---------- Data extract ----------
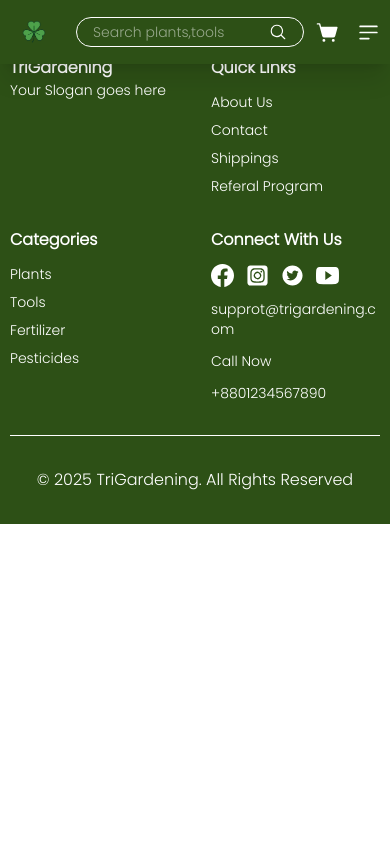
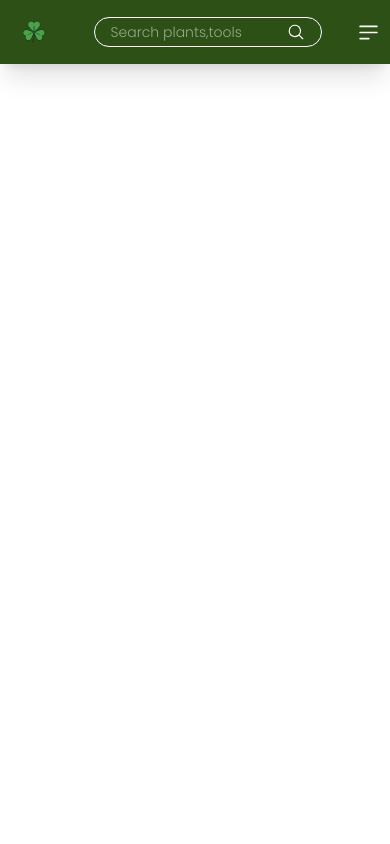
Before and after one commit to ShekRasel/tri-gardening, a Next.js app: page /product-details/1 in a window 390 px wide. Shown: the top 844 px of the page. Built offline with nearby package versions, Linux system fonts and the light colour scheme.

Commit message:
changes- issues fixed

```diff
--- a/app/(pages)/product-details/[id]/page.jsx
+++ b/app/(pages)/product-details/[id]/page.jsx
@@ -1,13 +1,7 @@
-"use client";
-
 import React from "react";
-import { useCartStore } from "../../../zustand-store/cart.store";
 
 const ProductDetails = () => {
-  const { items } = useCartStore();
-  console.log(items);
-  console.log("detials", items.length);
-  return <div>ProductDetails</div>;
+  return <div className="min-h-screen">ProductDetails</div>;
 };
 
 export default ProductDetails;
--- a/components/Navbar.jsx
+++ b/components/Navbar.jsx
@@ -5,7 +5,7 @@ import { HiMagnifyingGlass } from "react-icons/hi2";
 import { CgProfile } from "react-icons/cg";
 import { IoCall } from "react-icons/io5";
 import SlidePanel from "./slide.panel";
-import CartBadge from "./cart.bedge";
+import CartBadge from "./cart.badge";
 
 const Navbar = () => {
   const links = [
@@ -70,7 +70,7 @@ const Navbar = () => {
         </div>
 
         {/* cart */}
-        <CartBadge />
+        <CartBadge className="hidden lg:block text-white" />
 
         {/* user profile/dashboard */}
         <Link href={"/"} className="hidden lg:block">
--- a/components/cart.bedge.jsx
+++ b/components/cart.badge.jsx
@@ -5,19 +5,21 @@ import React from "react";
 import { PiShoppingCartSimpleFill } from "react-icons/pi";
 import { useCartStore } from "../app/zustand-store/cart.store";
 
-const CartBadge = () => {
+const CartBadge = ({ className }) => {
   const { getTotalItems } = useCartStore();
 
   return (
-    <div>
+    <div className={`${className}`}>
       <Link href="/cart" className="relative">
         {/* Only show badge if there’s at least one item */}
         {getTotalItems() > 0 && (
-          <span className="text-white text-sm rounded-full absolute -top-4 right-0">
+          <span
+            className={` text-sm rounded-full absolute -top-4 right-0 ${className}`}
+          >
             {getTotalItems()}
           </span>
         )}
-        <PiShoppingCartSimpleFill className="text-white" size={23} />
+        <PiShoppingCartSimpleFill className={`${className}`} size={23} />
       </Link>
     </div>
   );
--- a/components/slide.panel.jsx
+++ b/components/slide.panel.jsx
@@ -8,6 +8,7 @@ import { RxCross2 } from "react-icons/rx";
 import { PiShoppingCartSimpleFill } from "react-icons/pi";
 import { CgProfile } from "react-icons/cg";
 import { IoCall } from "react-icons/io5";
+import CartBadge from "./cart.badge";
 
 const SlidePanel = ({ links }) => {
   const [openSlidePanel, setIsOpenSlidePanel] = useState(false);
@@ -67,9 +68,11 @@ const SlidePanel = ({ links }) => {
             <IoCall />
             <span>Call Now</span>
           </button>
-          <Link href={"/cart"} onClick={closeSlidePanel}>
-            <PiShoppingCartSimpleFill className="text-primary" size={23} />
-          </Link>
+
+          {/* cart badge */}
+          <div onClick={closeSlidePanel}>
+            <CartBadge className="text-primary" />
+          </div>
 
           {/* user profile/dashboard */}
           <Link href={"/dashboard"} onClick={closeSlidePanel}>
```
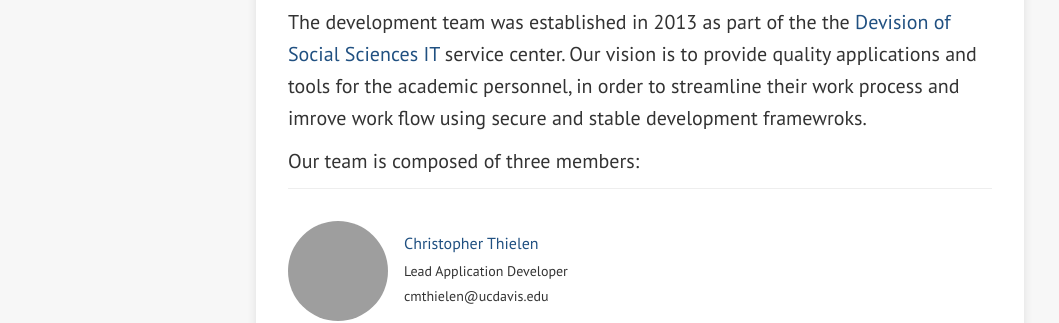
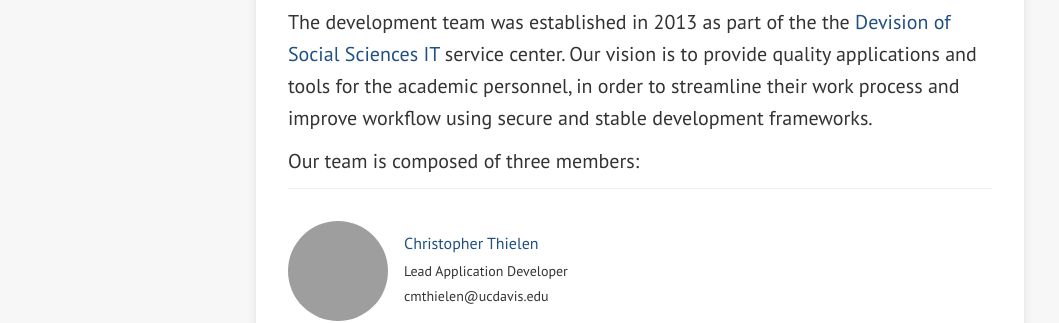
Before and after one commit to dssit/developers.dss.ucdavis.edu, a Jekyll site: the page built from about.md, in a window 1280 px wide. Shown: the part 660-983 px from the top of the page, without its empty margins (0-1059 px from the left). Built offline with Jekyll 4.4.1, drawn with Linux system fonts in a browser that asks for light colours; nearby versions of some CDN libraries; grey boxes are pictures that could not be loaded.

Commit message:
Spelling fixes

```diff
--- a/about.md
+++ b/about.md
@@ -6,7 +6,7 @@ banner_image: bowtux.jpg
 banner_image_alt: About us
 ---
 
-The development team was established in 2013 as part of the the [Devision of Social Sciences IT][dssit] service center. Our vision is to provide quality applications and tools for the academic personnel, in order to streamline their work process and imrove work flow using secure and stable development framewroks.
+The development team was established in 2013 as part of the the [Devision of Social Sciences IT][dssit] service center. Our vision is to provide quality applications and tools for the academic personnel, in order to streamline their work process and improve workflow using secure and stable development frameworks.
 
 Our team is composed of three members:
 
```
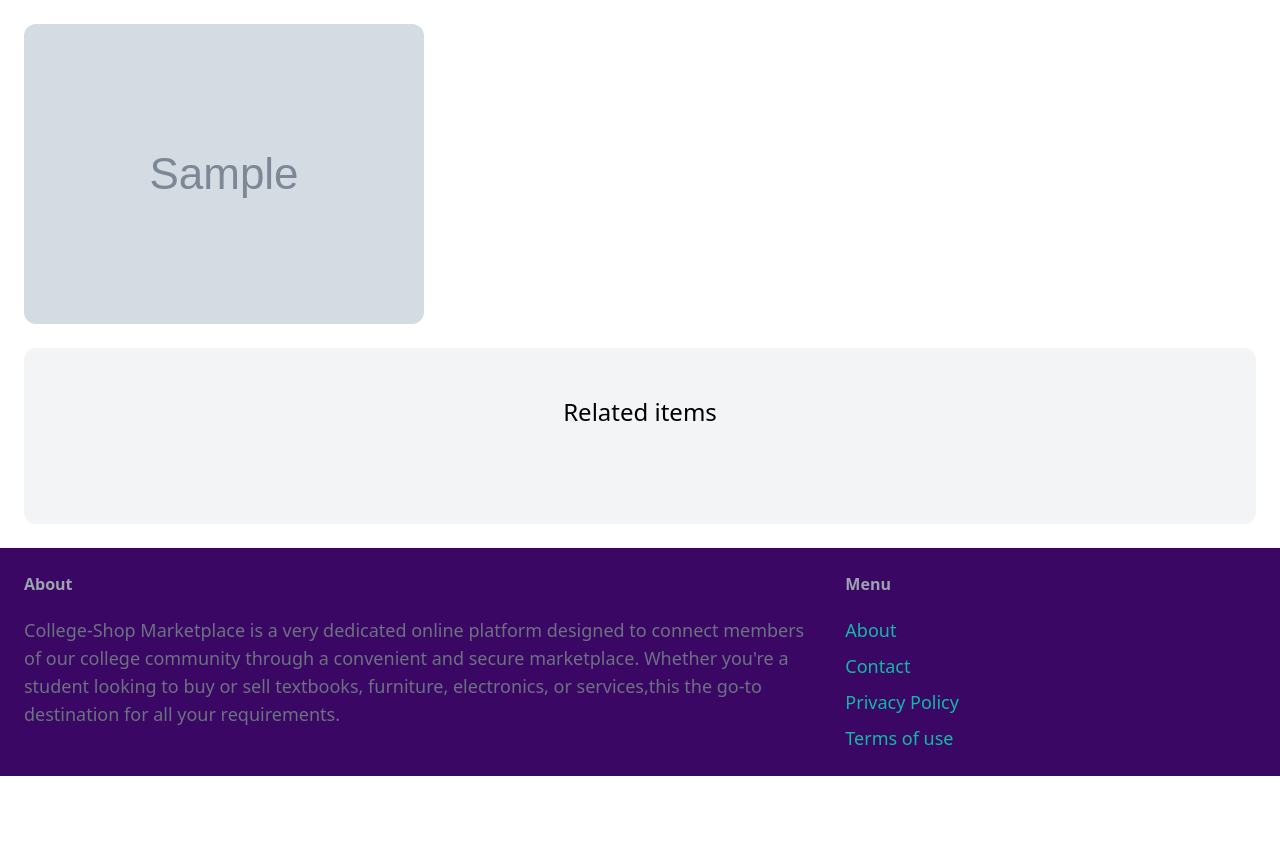
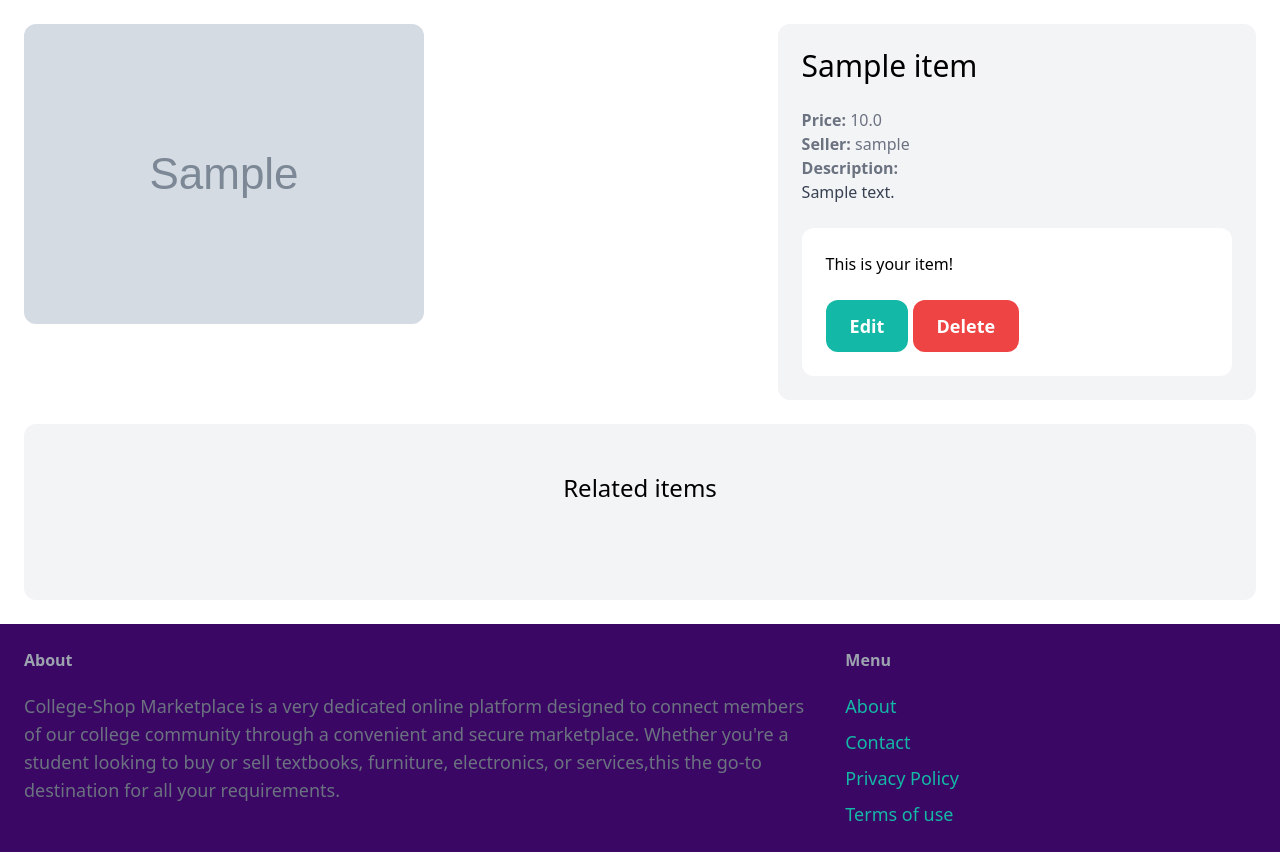
Before and after one commit to CBainCoding/DjangoDisruptors, a Django app: page /items/1/ in a window 1280 px wide. Shown: the part 124-976 px from the top of the page. Before the commit the page ends 900 px from the top, so only its background shows below. Run offline with Django 4.2, Linux system fonts and the light colour scheme; a user stored in the database is signed in; tables that the repository leaves empty hold one stand-in row (values such as "Sample post"); grey boxes marked "Sample" are stand-in pictures; some libraries are stand-ins or nearby versions.

Commit message:
Added edit and delete function

```diff
--- a/item/templates/item/detail.html
+++ b/item/templates/item/detail.html
@@ -6,6 +6,30 @@
 <div class="grid grid-cols-5 gap-6">
     <div class="col-span-3">
         <img src="{{ item.image.url }}" class="rounded-xl">
+    </div>
+
+    <div class="col-span-2 p-6 bg-gray-100 rounded-xl">
+        <h1 class="mb-6 text-3xl">{{ item.name }}</h1>
+        <p class="text-gray-500"><strong>Price: </strong>{{ item.price }}</p>
+        <p class="text-gray-500"><strong>Seller: </strong>{{ item.created_by.username }}</p>
+
+        {% if item.description %}
+            <p class="text-gray-700">
+                <strong class="text-gray-500">Description:</strong><br>
+                {{ item.description }}
+            </p>
+        {% endif %}
+
+        {% if request.user == item.created_by %}
+            <div class="mt-6 p-6 bg-white rounded-xl">
+                <p>This is your item!</p>
+
+                <a href="{% url 'item:edit' item.id %}" class="inline-block mt-6 px-6 py-3 text-lg font-semibold bg-teal-500 text-white rounded-xl">Edit</a>
+                <a href="{% url 'item:delete' item.id %}" class="inline-block mt-6 px-6 py-3 text-lg font-semibold bg-red-500 text-white rounded-xl">Delete</a>
+            </div>
+        {% else %}
+            <a href="{% url 'conversation:new' item.id %}" class="inline-block mt-6 px-6 py-3 text-lg font-semibold bg-teal-500 text-white rounded-xl hover:bg-teal-700">Contact seller</a>
+        {% endif %}
     </div>
 </div>
 
--- a/item/views.py
+++ b/item/views.py
@@ -60,17 +60,24 @@
     })
 
 
+@login_required
+def edit(request, pk):
+    item = get_object_or_404(Item, pk=pk, created_by=request.user)
 
+    if request.method == 'POST':
+        form = EditItemForm(request.POST, request.FILES, instance=item)
 
+        if form.is_valid():
+            form.save()
 
+            return redirect('item:detail', pk=item.id)
+    else:
+        form = EditItemForm(instance=item)
 
-def delete(request, pk):
-
-    return render(request, 'item/new.html')
-
-def edit(request, pk):
-
-    return render(request, 'item/form.html')
+    return render(request, 'item/form.html', {
+        'form': form,
+        'title': 'Edit item',
+    })
 
 @login_required
 def delete(request, pk):
```
Also changed, not shown: media/item_images/belt.png (added), media/item_images/boots.jpg (added).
----------
◆ Brief
Without the pictures, give back the entries exactly.

◆ Reply to the task
Before and after one commit to ShekRasel/tri-gardening, a Next.js app: page /product-details/1 in a window 390 px wide. Shown: the top 844 px of the page. Built offline with nearby package versions, Linux system fonts and the light colour scheme.

Commit message:
changes- issues fixed

```diff
--- a/app/(pages)/product-details/[id]/page.jsx
+++ b/app/(pages)/product-details/[id]/page.jsx
@@ -1,13 +1,7 @@
-"use client";
-
 import React from "react";
-import { useCartStore } from "../../../zustand-store/cart.store";
 
 const ProductDetails = () => {
-  const { items } = useCartStore();
-  console.log(items);
-  console.log("detials", items.length);
-  return <div>ProductDetails</div>;
+  return <div className="min-h-screen">ProductDetails</div>;
 };
 
 export default ProductDetails;
--- a/components/Navbar.jsx
+++ b/components/Navbar.jsx
@@ -5,7 +5,7 @@ import { HiMagnifyingGlass } from "react-icons/hi2";
 import { CgProfile } from "react-icons/cg";
 import { IoCall } from "react-icons/io5";
 import SlidePanel from "./slide.panel";
-import CartBadge from "./cart.bedge";
+import CartBadge from "./cart.badge";
 
 const Navbar = () => {
   const links = [
@@ -70,7 +70,7 @@ const Navbar = () => {
         </div>
 
         {/* cart */}
-        <CartBadge />
+        <CartBadge className="hidden lg:block text-white" />
 
         {/* user profile/dashboard */}
         <Link href={"/"} className="hidden lg:block">
--- a/components/cart.bedge.jsx
+++ b/components/cart.badge.jsx
@@ -5,19 +5,21 @@ import React from "react";
 import { PiShoppingCartSimpleFill } from "react-icons/pi";
 import { useCartStore } from "../app/zustand-store/cart.store";
 
-const CartBadge = () => {
+const CartBadge = ({ className }) => {
   const { getTotalItems } = useCartStore();
 
   return (
-    <div>
+    <div className={`${className}`}>
       <Link href="/cart" className="relative">
         {/* Only show badge if there’s at least one item */}
         {getTotalItems() > 0 && (
-          <span className="text-white text-sm rounded-full absolute -top-4 right-0">
+          <span
+            className={` text-sm rounded-full absolute -top-4 right-0 ${className}`}
+          >
             {getTotalItems()}
           </span>
         )}
-        <PiShoppingCartSimpleFill className="text-white" size={23} />
+        <PiShoppingCartSimpleFill className={`${className}`} size={23} />
       </Link>
     </div>
   );
--- a/components/slide.panel.jsx
+++ b/components/slide.panel.jsx
@@ -8,6 +8,7 @@ import { RxCross2 } from "react-icons/rx";
 import { PiShoppingCartSimpleFill } from "react-icons/pi";
 import { CgProfile } from "react-icons/cg";
 import { IoCall } from "react-icons/io5";
+import CartBadge from "./cart.badge";
 
 const SlidePanel = ({ links }) => {
   const [openSlidePanel, setIsOpenSlidePanel] = useState(false);
@@ -67,9 +68,11 @@ const SlidePanel = ({ links }) => {
             <IoCall />
             <span>Call Now</span>
           </button>
-          <Link href={"/cart"} onClick={closeSlidePanel}>
-            <PiShoppingCartSimpleFill className="text-primary" size={23} />
-          </Link>
+
+          {/* cart badge */}
+          <div onClick={closeSlidePanel}>
+            <CartBadge className="text-primary" />
+          </div>
 
           {/* user profile/dashboard */}
           <Link href={"/dashboard"} onClick={closeSlidePanel}>
```
Before and after one commit to dssit/developers.dss.ucdavis.edu, a Jekyll site: the page built from about.md, in a window 1280 px wide. Shown: the part 660-983 px from the top of the page, without its empty margins (0-1059 px from the left). Built offline with Jekyll 4.4.1, drawn with Linux system fonts in a browser that asks for light colours; nearby versions of some CDN libraries; grey boxes are pictures that could not be loaded.

Commit message:
Spelling fixes

```diff
--- a/about.md
+++ b/about.md
@@ -6,7 +6,7 @@ banner_image: bowtux.jpg
 banner_image_alt: About us
 ---
 
-The development team was established in 2013 as part of the the [Devision of Social Sciences IT][dssit] service center. Our vision is to provide quality applications and tools for the academic personnel, in order to streamline their work process and imrove work flow using secure and stable development framewroks.
+The development team was established in 2013 as part of the the [Devision of Social Sciences IT][dssit] service center. Our vision is to provide quality applications and tools for the academic personnel, in order to streamline their work process and improve workflow using secure and stable development frameworks.
 
 Our team is composed of three members:
 
```
Before and after one commit to CBainCoding/DjangoDisruptors, a Django app: page /items/1/ in a window 1280 px wide. Shown: the part 124-976 px from the top of the page. Before the commit the page ends 900 px from the top, so only its background shows below. Run offline with Django 4.2, Linux system fonts and the light colour scheme; a user stored in the database is signed in; tables that the repository leaves empty hold one stand-in row (values such as "Sample post"); grey boxes marked "Sample" are stand-in pictures; some libraries are stand-ins or nearby versions.

Commit message:
Added edit and delete function

```diff
--- a/item/templates/item/detail.html
+++ b/item/templates/item/detail.html
@@ -6,6 +6,30 @@
 <div class="grid grid-cols-5 gap-6">
     <div class="col-span-3">
         <img src="{{ item.image.url }}" class="rounded-xl">
+    </div>
+
+    <div class="col-span-2 p-6 bg-gray-100 rounded-xl">
+        <h1 class="mb-6 text-3xl">{{ item.name }}</h1>
+        <p class="text-gray-500"><strong>Price: </strong>{{ item.price }}</p>
+        <p class="text-gray-500"><strong>Seller: </strong>{{ item.created_by.username }}</p>
+
+        {% if item.description %}
+            <p class="text-gray-700">
+                <strong class="text-gray-500">Description:</strong><br>
+                {{ item.description }}
+            </p>
+        {% endif %}
+
+        {% if request.user == item.created_by %}
+            <div class="mt-6 p-6 bg-white rounded-xl">
+                <p>This is your item!</p>
+
+                <a href="{% url 'item:edit' item.id %}" class="inline-block mt-6 px-6 py-3 text-lg font-semibold bg-teal-500 text-white rounded-xl">Edit</a>
+                <a href="{% url 'item:delete' item.id %}" class="inline-block mt-6 px-6 py-3 text-lg font-semibold bg-red-500 text-white rounded-xl">Delete</a>
+            </div>
+        {% else %}
+            <a href="{% url 'conversation:new' item.id %}" class="inline-block mt-6 px-6 py-3 text-lg font-semibold bg-teal-500 text-white rounded-xl hover:bg-teal-700">Contact seller</a>
+        {% endif %}
     </div>
 </div>
 
--- a/item/views.py
+++ b/item/views.py
@@ -60,17 +60,24 @@
     })
 
 
+@login_required
+def edit(request, pk):
+    item = get_object_or_404(Item, pk=pk, created_by=request.user)
 
+    if request.method == 'POST':
+        form = EditItemForm(request.POST, request.FILES, instance=item)
 
+        if form.is_valid():
+            form.save()
 
+            return redirect('item:detail', pk=item.id)
+    else:
+        form = EditItemForm(instance=item)
 
-def delete(request, pk):
-
-    return render(request, 'item/new.html')
-
-def edit(request, pk):
-
-    return render(request, 'item/form.html')
+    return render(request, 'item/form.html', {
+        'form': form,
+        'title': 'Edit item',
+    })
 
 @login_required
 def delete(request, pk):
```
Also changed, not shown: media/item_images/belt.png (added), media/item_images/boots.jpg (added).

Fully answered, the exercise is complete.